I first learned about boundaries in the 1990’s when Henry Cloud & John Townsend came out with their game-changing book, “Boundaries: When to Say Yes, How to Say No to Take Control of Your Life,” It really revolutionized the way I looked at life. I felt empowered to develop healthy relationships and control the way I interacted with the world. I learned I could say, “no” to people. Later I learned I could say, “no” to myself.
My amazing revelation was the realization that other people could say, “no” to me and it DIDN’T MAKE ME A BAD PERSON! I was so desperately lonely. I felt abandoned. My pain at my lack of close relationships with others was deep and pervasive. I have many people that care about me but few truly intimate friendships – the kind where you can bare your soul and they ease your pain rather than minimizing it.

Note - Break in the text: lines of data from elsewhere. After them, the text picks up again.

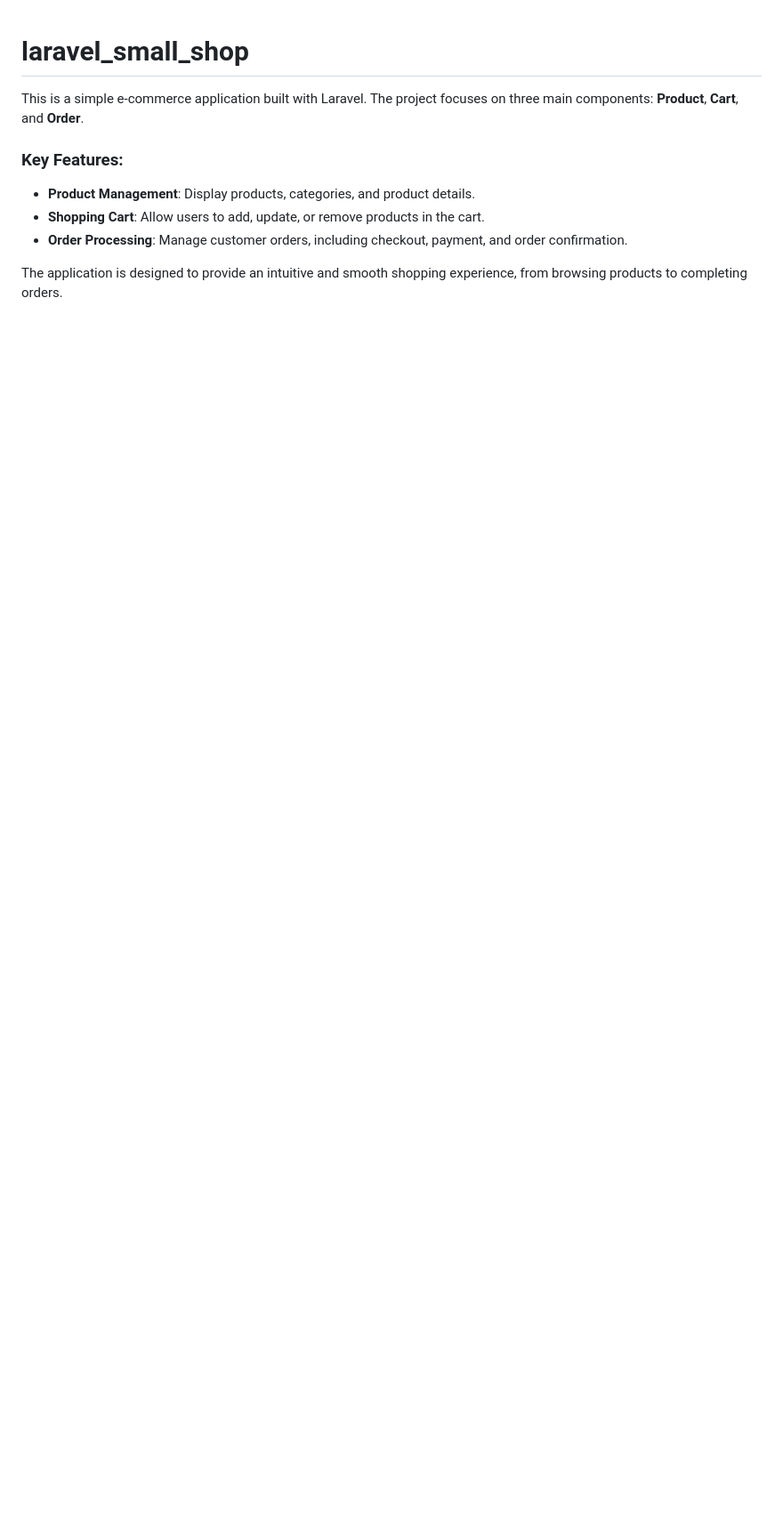
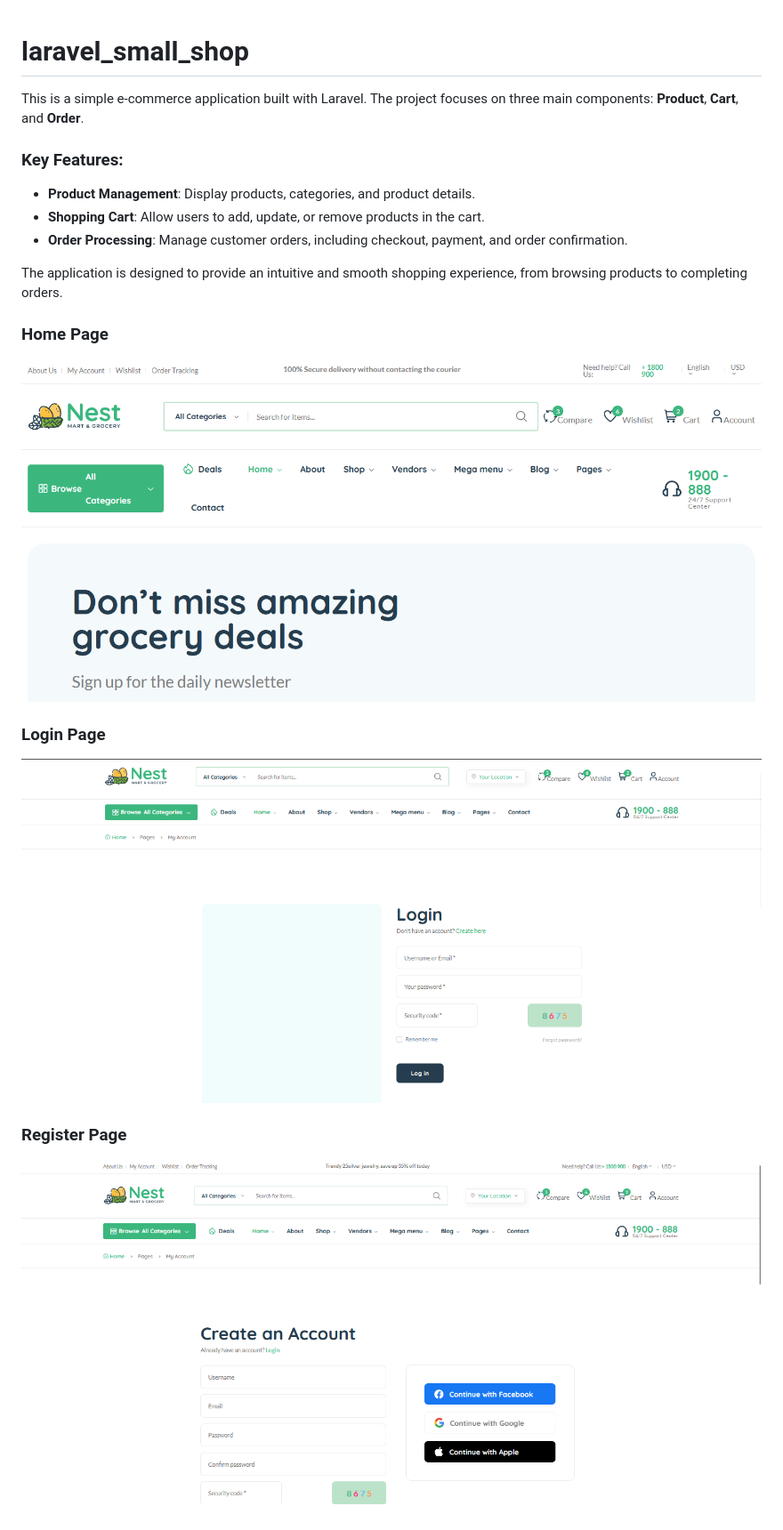
Before and after one commit to SubhasreeCodes/laravel_small_shop, a Markdown page: README.md, the part around the change. Shown: that part at 89% size. Drawn GitHub-style; pictures changed too: public/images/home_page.png (added), public/images/login_page.png (added), public/images/register_page.png (added); blank space fills up the shorter version.

Commit message:
Results
Result images added.

public->images->home_page.png

```diff
--- a/README.md
+++ b/README.md
@@ -8,3 +8,13 @@ This is a simple e-commerce application built with Laravel. The project focuses
 - **Order Processing**: Manage customer orders, including checkout, payment, and order confirmation.
 
 The application is designed to provide an intuitive and smooth shopping experience, from browsing products to completing orders.
+
+
+### Home Page
+![HOME PAGE](public/images/home_page.png)
+
+### Login Page
+![LOGIN PAGE](public/images/login_page.png)
+
+### Register Page
+![REGISTER PAGE](public/images/register_page.png)
```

I was in my group and learned about the different levels of relationships: self, intimates, family, friends, acquaintances and strangers. I realized I had people in the wrong groups. I had friends that I was expecting intimacy with and expecting friendship from people who were really just acquaintances. I was mad at them for not behaving at the level I put them instead of where our relationship really was.
I also realized I wasn’t respecting THEIR boundaries. They only had a finite amount of time so while they may have wanted to be there for me, they had their own families to take care of and their own friends to support. I also had to acknowledge that they might not have wanted to be in a relationship with me. I don’t need to be friends with everyone and I need to respect those that choose other people instead of me. But most importantly, I had to realize that their boundaries didn’t define my self-worth. I am lovable. I am a good, supportive friend. I try my best to be a good Christian and all-around good person. That reality doesn’t shift dependent on other’s feelings for me. I can set boundaries around my relationships and so can others. Sometimes, we just have to say, “no” and that’s okay.
Photo by Dave McDermott on Unsplash